Review: Jaguar XJL Supersport
It boasts all the luxury and ride refinement that you expect from a Jaguar, but the XJL also delivers serious performance and handling.
Moving house, a week of leave and Ramadan working hours had left me somewhat unprepared for the Jaguar XJL Supersport (the L stands for long). Simply put, I hadn’t done my homework. So when I picked up the car I cruised in a very gentlemanly fashion down the freeway enjoying the opulent interior, comfortable ride and the minimal cabin noise. In fact, I was so relaxed that I almost missed my turnoff. Whoops, best I put my foot down and get in the right lane. Yikes! The XJL jumped forward like a tiger that had its tail stepped on, my head snapped back against the headrest and the speedometer hit ‘your license is suspended and your car will be impounded’ territory in a flash. OK, lesson learnt, treat this cat with respect.

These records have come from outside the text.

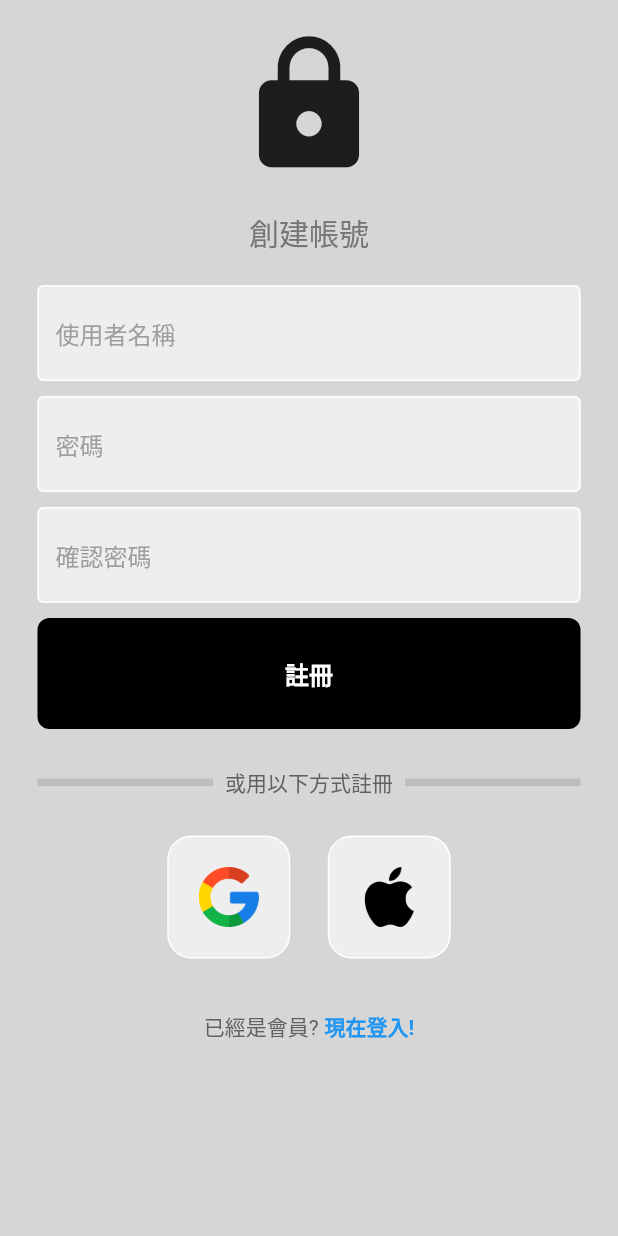
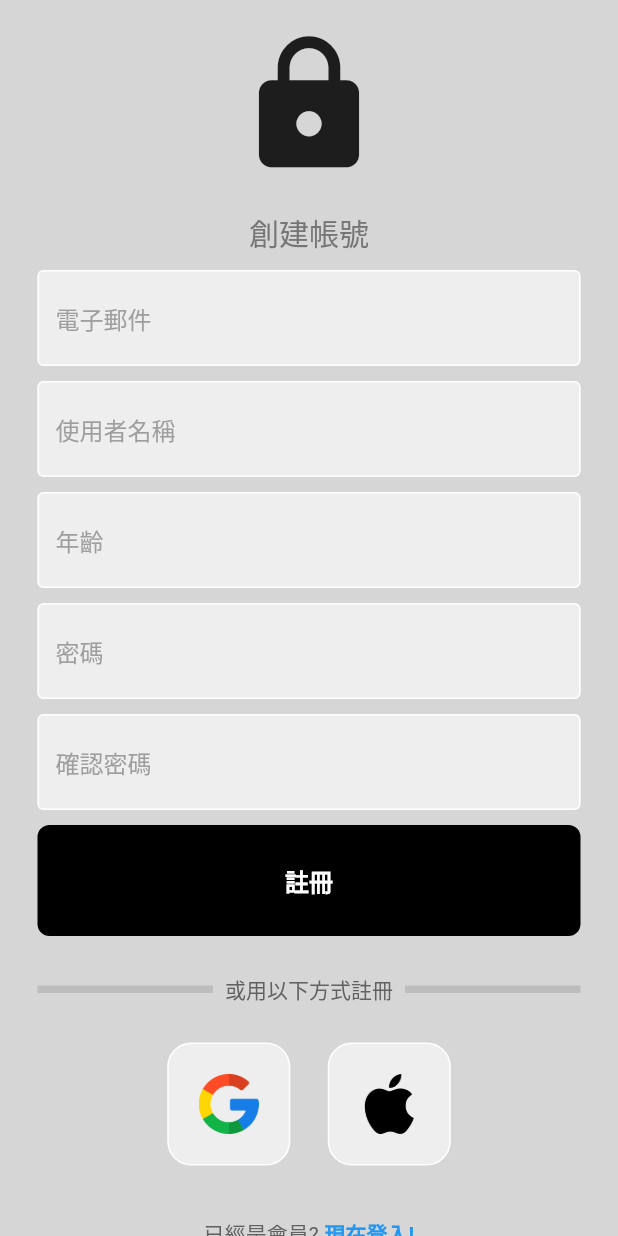
Before and after one commit to ncueteam/ncue_app_project, a Flutter app: the RegisterPage screen opened directly with empty values, after a tap on "註冊", on a phone screen of 412 x 824 dp. Run offline on Flutter 3.47's test engine with Material 2 defaults, Android fonts, the light colour scheme and no system bars; our stand-ins replace audioplayers, cloud_firestore, firebase_auth, firebase_core, flutter_blue_plus, flutter_bluetooth_serial and 6 more; missing offline and left inert: encrypt, mqtt_client, mysql_client; accounts and stored records are empty; network calls fail.

Commit message:
update database register function

```diff
--- a/lib/screens/auth_system/register_page.dart
+++ b/lib/screens/auth_system/register_page.dart
@@ -1,4 +1,5 @@
 import 'package:audioplayers/audioplayers.dart';
+import 'package:cloud_firestore/cloud_firestore.dart';
 import 'package:firebase_auth/firebase_auth.dart';
 import 'package:flutter/material.dart';
 
@@ -22,6 +23,20 @@ class _RegisterPageState extends State<RegisterPage> {
 
   final confirmPasswordController = TextEditingController();
 
+  final nameController = TextEditingController();
+
+  final ageController = TextEditingController();
+
+  @override
+  void dispose() {
+    emailController.dispose();
+    passwordController.dispose();
+    confirmPasswordController.dispose();
+    nameController.dispose();
+    ageController.dispose();
+    super.dispose();
+  }
+
   void signUserUp() async {
     showDialog(
         context: context,
@@ -36,6 +51,8 @@ class _RegisterPageState extends State<RegisterPage> {
           email: emailController.text,
           password: passwordController.text,
         );
+        addUserDetails(nameController.text.trim(), emailController.text.trim(),
+            int.parse(ageController.text.trim()));
         // ignore: use_build_context_synchronously
         Navigator.pop(context);
         AudioPlayer().play(AssetSource("sounds/crystal.mp3"));
@@ -47,12 +64,18 @@ class _RegisterPageState extends State<RegisterPage> {
       Navigator.pop(context);
       if (e.code == 'user-not-found') {
         debugPrint('No user found for that email.');
-        wrongMessage("查無此帳號");
+        wrongMessage("無效的電子郵件");
       } else if (e.code == 'wrong-password') {
         debugPrint('Wrong password provided for that user.');
         wrongMessage("密碼錯誤");
       }
     }
+  }
+
+  Future addUserDetails(String name, String email, int age) async {
+    await FirebaseFirestore.instance
+        .collection('users')
+        .add({'name': name, 'age': age, 'email': email});
   }
 
   wrongMessage(String message) {
@@ -84,10 +107,22 @@ class _RegisterPageState extends State<RegisterPage> {
                     Text("創建帳號",
                         style:
                             TextStyle(color: Colors.grey[600], fontSize: 20.0)),
-                    const SizedBox(height: 20),
+                    const SizedBox(height: 10),
                     StyledTextField(
                       controller: emailController,
+                      hintText: '電子郵件',
+                      obscureText: false,
+                    ),
+                    const SizedBox(height: 10),
+                    StyledTextField(
+                      controller: nameController,
                       hintText: '使用者名稱',
+                      obscureText: false,
+                    ),
+                    const SizedBox(height: 10),
+                    StyledTextField(
+                      controller: ageController,
+                      hintText: '年齡',
                       obscureText: false,
                     ),
                     const SizedBox(height: 10),
--- a/lib/screens/home_screen.dart
+++ b/lib/screens/home_screen.dart
@@ -32,7 +32,6 @@ class _HomeScreenState extends State<HomeScreen> {
             onPressed: () => Navigator.pushNamed(context, '/database'),
             child: const Icon(Icons.dataset),
           ),
-          // PageButton(icon: Icons.abc_sharp, page: WebViewTest())
         ],
       ),
       body: Center(
--- a/pubspec.yaml
+++ b/pubspec.yaml
@@ -34,6 +34,7 @@ dependencies:
   firebase_core: ^2.15.0
   audioplayers: ^5.0.0
   google_nav_bar: ^5.0.6
+  cloud_firestore: ^4.0.1
   #test:
 
 
```
Also changed, not shown: pubspec.lock, 1 other file.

Had I done my homework I would have known that the XJ has been the jewel of the Jaguar line-up since 1968 when the first XJ6 rolled out of the factory. I’d also have known about the XJL’s supercharged 5.0-litre V8 engine that propels the 2,390kg kerb weight from 0-100 km/h in 4.9 seconds thanks to 625Nm of maximum torque. Apparently the XJL has a top speed of 250km/h, but I didn’t test that claim.
Ever since moving to The Villa in Dubailand I’ve had great fun throwing my Porsche Boxster S around the twisty corners of semi-deserted roads. Now I’m not stupid enough to compare a two-seater mid-engined sports car with a five-seater luxury high-performance sedan. No, the point I’m trying to make is that the XJL is amazingly agile, not only for a car of its size, but for most cars. And we are talking about a 5,247 mm long and 2,110 mm wide vehicle. However, it should be noted that the XJ series is actually lighter than its class competitors thanks to an all-aluminium monocoque chassis and other refinements.

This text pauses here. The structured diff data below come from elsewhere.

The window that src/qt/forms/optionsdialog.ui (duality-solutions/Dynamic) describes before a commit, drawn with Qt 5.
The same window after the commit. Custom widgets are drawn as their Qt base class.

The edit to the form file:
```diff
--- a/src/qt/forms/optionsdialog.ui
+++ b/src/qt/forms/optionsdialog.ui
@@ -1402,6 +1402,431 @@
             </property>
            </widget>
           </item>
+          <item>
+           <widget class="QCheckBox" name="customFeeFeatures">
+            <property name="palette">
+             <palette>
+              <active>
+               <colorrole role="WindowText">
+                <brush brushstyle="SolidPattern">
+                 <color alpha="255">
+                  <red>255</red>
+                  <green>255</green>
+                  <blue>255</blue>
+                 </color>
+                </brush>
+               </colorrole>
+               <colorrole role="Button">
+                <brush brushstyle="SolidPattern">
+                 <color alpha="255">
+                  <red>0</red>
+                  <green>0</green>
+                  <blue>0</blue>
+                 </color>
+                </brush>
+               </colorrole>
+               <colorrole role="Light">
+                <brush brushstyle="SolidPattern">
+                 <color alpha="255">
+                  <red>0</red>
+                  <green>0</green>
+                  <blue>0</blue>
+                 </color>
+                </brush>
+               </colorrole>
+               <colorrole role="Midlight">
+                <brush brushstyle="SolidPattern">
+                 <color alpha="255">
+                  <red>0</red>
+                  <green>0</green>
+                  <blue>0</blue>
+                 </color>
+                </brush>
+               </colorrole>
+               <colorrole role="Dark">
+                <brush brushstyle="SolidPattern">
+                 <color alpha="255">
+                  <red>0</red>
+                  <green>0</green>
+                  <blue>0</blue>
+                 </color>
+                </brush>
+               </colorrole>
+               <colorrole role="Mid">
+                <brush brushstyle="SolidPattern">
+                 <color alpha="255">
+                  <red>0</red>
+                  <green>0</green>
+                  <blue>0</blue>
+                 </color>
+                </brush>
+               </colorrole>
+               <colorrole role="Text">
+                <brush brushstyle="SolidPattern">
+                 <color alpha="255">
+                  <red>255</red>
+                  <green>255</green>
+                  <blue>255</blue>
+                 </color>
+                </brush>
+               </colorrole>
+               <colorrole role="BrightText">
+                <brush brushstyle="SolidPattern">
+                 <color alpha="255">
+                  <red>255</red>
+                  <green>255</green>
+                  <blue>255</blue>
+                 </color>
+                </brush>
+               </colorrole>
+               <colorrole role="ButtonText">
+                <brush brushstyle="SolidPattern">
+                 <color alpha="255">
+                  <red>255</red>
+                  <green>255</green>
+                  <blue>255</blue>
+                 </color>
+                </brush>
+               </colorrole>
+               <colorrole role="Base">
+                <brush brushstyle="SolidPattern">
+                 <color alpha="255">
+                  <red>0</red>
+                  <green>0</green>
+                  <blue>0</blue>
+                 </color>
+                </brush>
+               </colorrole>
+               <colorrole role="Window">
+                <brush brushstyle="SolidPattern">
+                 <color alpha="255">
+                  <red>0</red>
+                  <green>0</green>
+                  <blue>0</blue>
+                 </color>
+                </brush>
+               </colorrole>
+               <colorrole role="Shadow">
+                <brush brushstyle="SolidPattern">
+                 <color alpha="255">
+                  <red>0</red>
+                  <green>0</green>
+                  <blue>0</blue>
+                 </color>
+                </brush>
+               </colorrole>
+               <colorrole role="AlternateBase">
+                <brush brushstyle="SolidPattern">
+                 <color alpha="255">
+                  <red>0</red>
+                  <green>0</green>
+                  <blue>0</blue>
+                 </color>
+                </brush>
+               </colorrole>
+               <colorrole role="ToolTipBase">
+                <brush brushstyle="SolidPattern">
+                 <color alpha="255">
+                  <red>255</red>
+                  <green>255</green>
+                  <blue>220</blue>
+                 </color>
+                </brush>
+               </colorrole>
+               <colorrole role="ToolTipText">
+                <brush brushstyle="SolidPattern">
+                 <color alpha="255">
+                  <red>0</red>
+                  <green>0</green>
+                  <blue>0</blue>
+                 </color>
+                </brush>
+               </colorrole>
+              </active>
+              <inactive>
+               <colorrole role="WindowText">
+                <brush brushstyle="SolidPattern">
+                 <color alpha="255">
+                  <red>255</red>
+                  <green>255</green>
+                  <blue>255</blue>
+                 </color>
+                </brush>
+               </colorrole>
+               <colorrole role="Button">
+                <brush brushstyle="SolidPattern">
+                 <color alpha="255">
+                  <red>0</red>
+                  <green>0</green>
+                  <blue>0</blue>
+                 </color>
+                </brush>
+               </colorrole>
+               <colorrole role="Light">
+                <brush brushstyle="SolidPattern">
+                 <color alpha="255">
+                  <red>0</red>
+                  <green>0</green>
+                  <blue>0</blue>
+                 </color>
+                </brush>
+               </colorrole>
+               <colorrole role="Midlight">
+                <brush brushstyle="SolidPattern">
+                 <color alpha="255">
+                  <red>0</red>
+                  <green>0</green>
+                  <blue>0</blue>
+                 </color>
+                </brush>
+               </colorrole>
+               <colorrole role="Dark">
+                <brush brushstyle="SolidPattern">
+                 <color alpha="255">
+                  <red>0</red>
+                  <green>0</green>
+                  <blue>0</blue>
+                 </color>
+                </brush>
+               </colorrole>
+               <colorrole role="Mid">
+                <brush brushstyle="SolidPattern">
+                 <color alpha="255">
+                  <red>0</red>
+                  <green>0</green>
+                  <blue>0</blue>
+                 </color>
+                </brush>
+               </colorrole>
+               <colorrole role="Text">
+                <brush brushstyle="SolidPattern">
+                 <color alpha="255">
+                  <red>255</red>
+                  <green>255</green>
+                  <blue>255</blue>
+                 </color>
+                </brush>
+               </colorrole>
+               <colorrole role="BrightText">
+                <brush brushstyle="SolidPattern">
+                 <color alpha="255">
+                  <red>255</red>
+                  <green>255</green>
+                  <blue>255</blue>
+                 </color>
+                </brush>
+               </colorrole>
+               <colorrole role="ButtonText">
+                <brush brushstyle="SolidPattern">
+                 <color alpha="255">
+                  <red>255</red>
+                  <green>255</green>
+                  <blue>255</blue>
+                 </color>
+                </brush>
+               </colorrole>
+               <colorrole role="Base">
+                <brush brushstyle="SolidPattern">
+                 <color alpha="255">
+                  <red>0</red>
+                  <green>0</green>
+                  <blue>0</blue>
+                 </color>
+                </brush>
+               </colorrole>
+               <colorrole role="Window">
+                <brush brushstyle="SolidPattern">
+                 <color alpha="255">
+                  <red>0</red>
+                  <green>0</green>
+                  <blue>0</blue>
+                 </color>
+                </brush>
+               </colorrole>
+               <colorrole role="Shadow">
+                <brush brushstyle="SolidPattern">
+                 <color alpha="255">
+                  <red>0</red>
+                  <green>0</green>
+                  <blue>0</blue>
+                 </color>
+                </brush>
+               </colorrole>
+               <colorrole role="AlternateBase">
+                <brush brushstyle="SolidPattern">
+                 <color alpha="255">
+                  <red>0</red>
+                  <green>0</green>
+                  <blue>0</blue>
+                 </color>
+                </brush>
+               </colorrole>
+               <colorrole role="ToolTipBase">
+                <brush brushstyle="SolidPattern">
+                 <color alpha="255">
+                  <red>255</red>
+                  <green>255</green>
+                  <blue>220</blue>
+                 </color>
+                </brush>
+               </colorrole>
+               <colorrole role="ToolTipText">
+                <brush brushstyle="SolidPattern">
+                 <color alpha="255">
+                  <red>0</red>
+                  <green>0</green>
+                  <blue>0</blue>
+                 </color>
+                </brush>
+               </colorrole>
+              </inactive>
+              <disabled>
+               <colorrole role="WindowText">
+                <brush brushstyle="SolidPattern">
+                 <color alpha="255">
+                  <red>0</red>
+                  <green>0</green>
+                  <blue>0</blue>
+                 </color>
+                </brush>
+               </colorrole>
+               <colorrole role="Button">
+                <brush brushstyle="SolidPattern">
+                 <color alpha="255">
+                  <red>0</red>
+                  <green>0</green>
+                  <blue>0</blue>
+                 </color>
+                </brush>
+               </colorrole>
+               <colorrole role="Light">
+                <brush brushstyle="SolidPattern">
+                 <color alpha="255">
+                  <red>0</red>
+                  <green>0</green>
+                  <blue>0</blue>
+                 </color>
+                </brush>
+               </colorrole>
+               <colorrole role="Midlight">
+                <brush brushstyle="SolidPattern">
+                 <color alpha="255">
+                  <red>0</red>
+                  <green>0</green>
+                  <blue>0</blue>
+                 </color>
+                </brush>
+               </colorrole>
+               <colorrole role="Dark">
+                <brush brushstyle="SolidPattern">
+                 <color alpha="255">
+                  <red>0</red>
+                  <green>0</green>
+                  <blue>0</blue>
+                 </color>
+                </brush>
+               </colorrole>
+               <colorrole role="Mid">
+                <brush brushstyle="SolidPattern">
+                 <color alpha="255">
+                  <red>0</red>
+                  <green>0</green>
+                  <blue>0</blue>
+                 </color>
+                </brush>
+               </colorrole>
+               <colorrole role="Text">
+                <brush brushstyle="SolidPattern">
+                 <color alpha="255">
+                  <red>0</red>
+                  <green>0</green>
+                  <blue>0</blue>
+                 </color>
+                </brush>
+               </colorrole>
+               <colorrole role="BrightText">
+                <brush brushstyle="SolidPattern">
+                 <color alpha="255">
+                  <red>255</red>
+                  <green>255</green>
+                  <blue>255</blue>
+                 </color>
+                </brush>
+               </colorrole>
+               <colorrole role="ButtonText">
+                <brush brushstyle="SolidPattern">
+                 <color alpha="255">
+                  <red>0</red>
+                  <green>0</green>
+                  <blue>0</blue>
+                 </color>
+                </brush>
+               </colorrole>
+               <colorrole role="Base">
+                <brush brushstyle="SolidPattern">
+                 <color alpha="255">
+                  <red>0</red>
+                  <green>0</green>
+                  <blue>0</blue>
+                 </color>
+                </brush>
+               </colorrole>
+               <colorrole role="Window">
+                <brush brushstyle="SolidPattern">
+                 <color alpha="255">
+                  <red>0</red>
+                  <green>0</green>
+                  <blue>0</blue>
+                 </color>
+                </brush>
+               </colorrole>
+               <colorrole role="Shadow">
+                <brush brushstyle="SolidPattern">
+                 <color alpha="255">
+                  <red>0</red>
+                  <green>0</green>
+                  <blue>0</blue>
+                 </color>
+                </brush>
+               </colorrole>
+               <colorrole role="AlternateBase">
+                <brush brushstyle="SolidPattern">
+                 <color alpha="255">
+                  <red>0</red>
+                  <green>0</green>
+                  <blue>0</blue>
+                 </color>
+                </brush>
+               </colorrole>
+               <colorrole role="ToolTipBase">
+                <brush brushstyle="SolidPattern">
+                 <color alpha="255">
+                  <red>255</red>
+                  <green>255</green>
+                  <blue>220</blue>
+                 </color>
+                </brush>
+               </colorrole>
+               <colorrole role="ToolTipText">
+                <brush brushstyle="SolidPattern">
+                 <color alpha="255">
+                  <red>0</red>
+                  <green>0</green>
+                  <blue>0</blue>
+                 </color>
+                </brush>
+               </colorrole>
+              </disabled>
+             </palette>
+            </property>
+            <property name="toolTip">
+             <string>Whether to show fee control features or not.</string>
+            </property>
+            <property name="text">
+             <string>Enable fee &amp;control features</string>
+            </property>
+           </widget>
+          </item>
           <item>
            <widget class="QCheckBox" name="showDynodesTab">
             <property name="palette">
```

In standard driving mode the XJL is biased towards comfort, which meant some slight body roll when punching it through my personal test track. Yet it never felt sloppy or like it wanted to let go. In Sport mode the ride noticeably firmed up and the cornering was solid. I would have liked the steering to be a bit firmer and provide more feedback, but other than that I have to say that this is one agile cat.

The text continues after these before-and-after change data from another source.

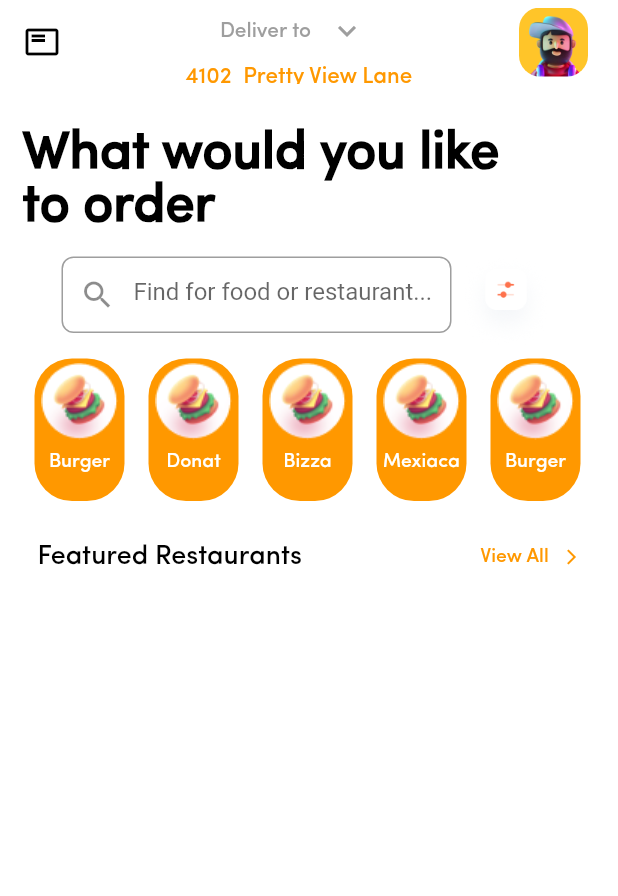
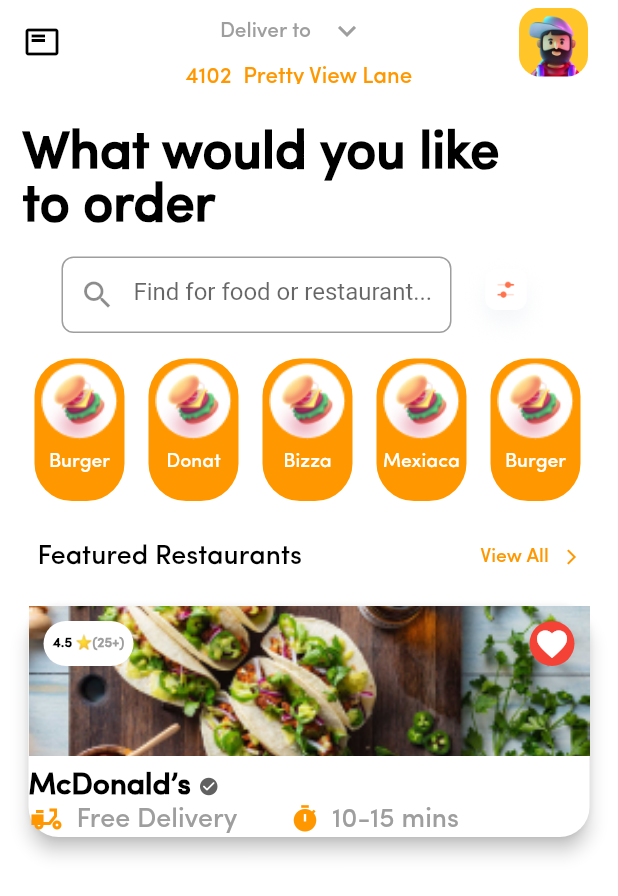
Before and after one commit to gendy3010/Food_Hub, a Flutter app: the screen it shows after launch, on a phone screen of 412 x 824 dp. Shown: the top 896 px of the screen. Run offline on Flutter 3.47's test engine with Material 2 defaults, Android fonts, the phone set to English and light mode, and no system bars; our stand-ins replace modal_progress_hud_nsn.

Commit message:
Home Screen

```diff
--- a/lib/Modules/Home Screen.dart
+++ b/lib/Modules/Home Screen.dart
@@ -166,6 +166,9 @@ class HomeScreen extends StatelessWidget {
                 ],
               ),
             ),
+            SizedBox(
+                height: 5),
+            CustomCard(),
 
           ],
         ),
@@ -174,3 +177,135 @@ class HomeScreen extends StatelessWidget {
     );
   }
 }
+
+class CustomCard extends StatelessWidget {
+  const CustomCard({super.key});
+
+  @override
+  Widget build(BuildContext context) {
+    return  Card(
+      shape: RoundedRectangleBorder(
+        borderRadius: BorderRadius.circular(20),),
+      elevation: 5,
+      child: Column(
+        crossAxisAlignment: CrossAxisAlignment.start,
+        mainAxisAlignment: MainAxisAlignment.end,
+        children: [
+          Stack(
+            children: [
+              Image.asset(
+                  'assets/images/image 57.png', height: 100, width: double.infinity, fit: BoxFit.cover),
+              Padding(
+                padding: const EdgeInsets.only(top: 10,left: 10),
+                child: Row(
+                  children: [
+                    Align(
+                      alignment: Alignment.topRight,
+                      child: Container(
+                        height: 30,
+                        width: 60,
+                        decoration: BoxDecoration(
+                          color: Colors.white,
+                          borderRadius: BorderRadius.circular(20),
+                        ),
+                        child: Row(
+                          mainAxisAlignment: MainAxisAlignment.center,
+                          children: [
+                             Text(
+                                  "4.5 ⭐",
+                                  style: TextStyle(
+                                      color: Colors.black,
+                                      fontSize: 9,
+                                      fontWeight: FontWeight.bold,
+                                      fontFamily: "Sofia"),
+                                ),
+                            Text(
+                                  "(25+)",
+                                  style: TextStyle(
+                                      color: Colors.grey,
+                                      fontSize: 9,
+                                      fontWeight: FontWeight.bold,
+                                      fontFamily: "Sofia"),
+                                ),
+
+                          ],
+                        ),
+                      ),
+                    ),
+                    Spacer(),
+                    Padding(
+                      padding: const EdgeInsets.only(right: 10),
+                      child: Container(
+                        height: 30,
+                        width: 30,
+                        decoration: BoxDecoration(
+                          color: Colors.red,
+                          borderRadius: BorderRadius.circular(50)
+                        ),
+                        child: Icon(Icons.favorite,color: Colors.white,),
+                      ),
+                    ),
+                  ],
+                ),
+              ),
+            ],
+          ),
+          SizedBox(
+            height: 10,),
+          Row(
+            children: [
+              Text('McDonald’s',
+                textAlign: TextAlign.left,
+                style: TextStyle(
+                  color: Colors.black,
+                  fontFamily: 'Sofia',
+                  fontSize: 20,
+                  fontWeight: FontWeight.bold,
+                ),
+              ),
+              SizedBox(width: 5,),
+              Icon(Icons.check_circle_rounded,color: Colors.grey[700],size: 14,)
+            ],
+          ),
+          Row(
+            mainAxisAlignment: MainAxisAlignment.start,
+            children: [
+              Icon(
+                Icons.delivery_dining_sharp,color: Colors.orange,),
+              SizedBox(
+                width: 8,),
+              Text('Free Delivery',
+                textAlign: TextAlign.left,
+                style: TextStyle(
+                  color: Colors.grey,
+                  fontFamily: 'Sofia',
+                  fontSize: 18,
+                  fontWeight: FontWeight.w400,
+                ),
+              ),
+              SizedBox(
+                width: 35,),
+              Icon(
+                Icons.timer,color: Colors.orange,size: 20,),
+              SizedBox(
+                width: 8,),
+              Text('10-15 mins',
+                textAlign: TextAlign.left,
+                style: TextStyle(
+                  color: Colors.grey,
+                  fontFamily: 'Sofia',
+                  fontSize: 18,
+                  fontWeight: FontWeight.w400,
+                ),
+              ),
+
+
+
+            ],
+          ),
+
+        ],
+      ),
+    );
+  }
+}
```
Also changed, not shown: assets/images/image 57.png (added).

The XJ series is equipped with the ZF six-speed automatic transmission that’s so good that there’s really nothing to write about. It’s quick, smooth and never hunts for gears. In fact, you totally forget it’s there. Thanks to the supercharger and 5.0-litre engine, torque is almost always available. As long as you are at 2,500 revs and above the XJL takes off like a scalded cat. In Sport Manual mode you can use the Jaguar Sequential Shift paddles to get a more involved driving experience but I never had the urge to use them. Let the Jag worry about the mechanics and you about the driving, and everybody’s happy.
Appearance-wise the XJ series looks bold and powerful although the coupe-like shape may not be to everybody’s liking and it does have a negative effect on the boot space (520 litres). Inside, there’s plenty of space both for driver and passengers with 1,121 mm of rear legroom.
The modern interior easily defies the cliches thrown at its predecessors although there’s still plenty of leather and wood. Think ‘Cool Britannia’ not ‘Old Britannia’. Round air vents with blue-lit rings are a prominent feature on the single-needle stitched dashboard, plus Jaguar has firmly entered the future with a wide-aspect ratio LCD that replaces all conventional gauges. A neat party trick is that when you engage Sport mode the LCD display turns from blue to red. The large, dark-tinted panoramic glass roof is standard on all XJ models, but due to the low-slung shape of the roofline, the glass doesn’t extend as far back as the heads of the rear passengers, making it more of a way to illuminate the rear cabin than a way for rear passengers to peer skywards.
Naturally, the Supersport’s standard equipment list includes nearly all the goodies Jaguar offers, everything from a blind-spot warning system to automatic high-beams to heated and massaging front seats. Features such as air suspension, Adaptive Dynamics (continuously variable damping), Active Differential Control and quick-ratio power steering deliver the responsive, dynamic handling yet refined, supple ride expected from a Jaguar. The XJL’s last party trick is that it’s also frugal when it comes to petrol consumption using just 12.1 litres per 100km combined.
So there you have it Ladies and Gentlemen, the XJL Supersport manages to combine the seriousness and luxury of a Jaguar with the playfulness of a kitten.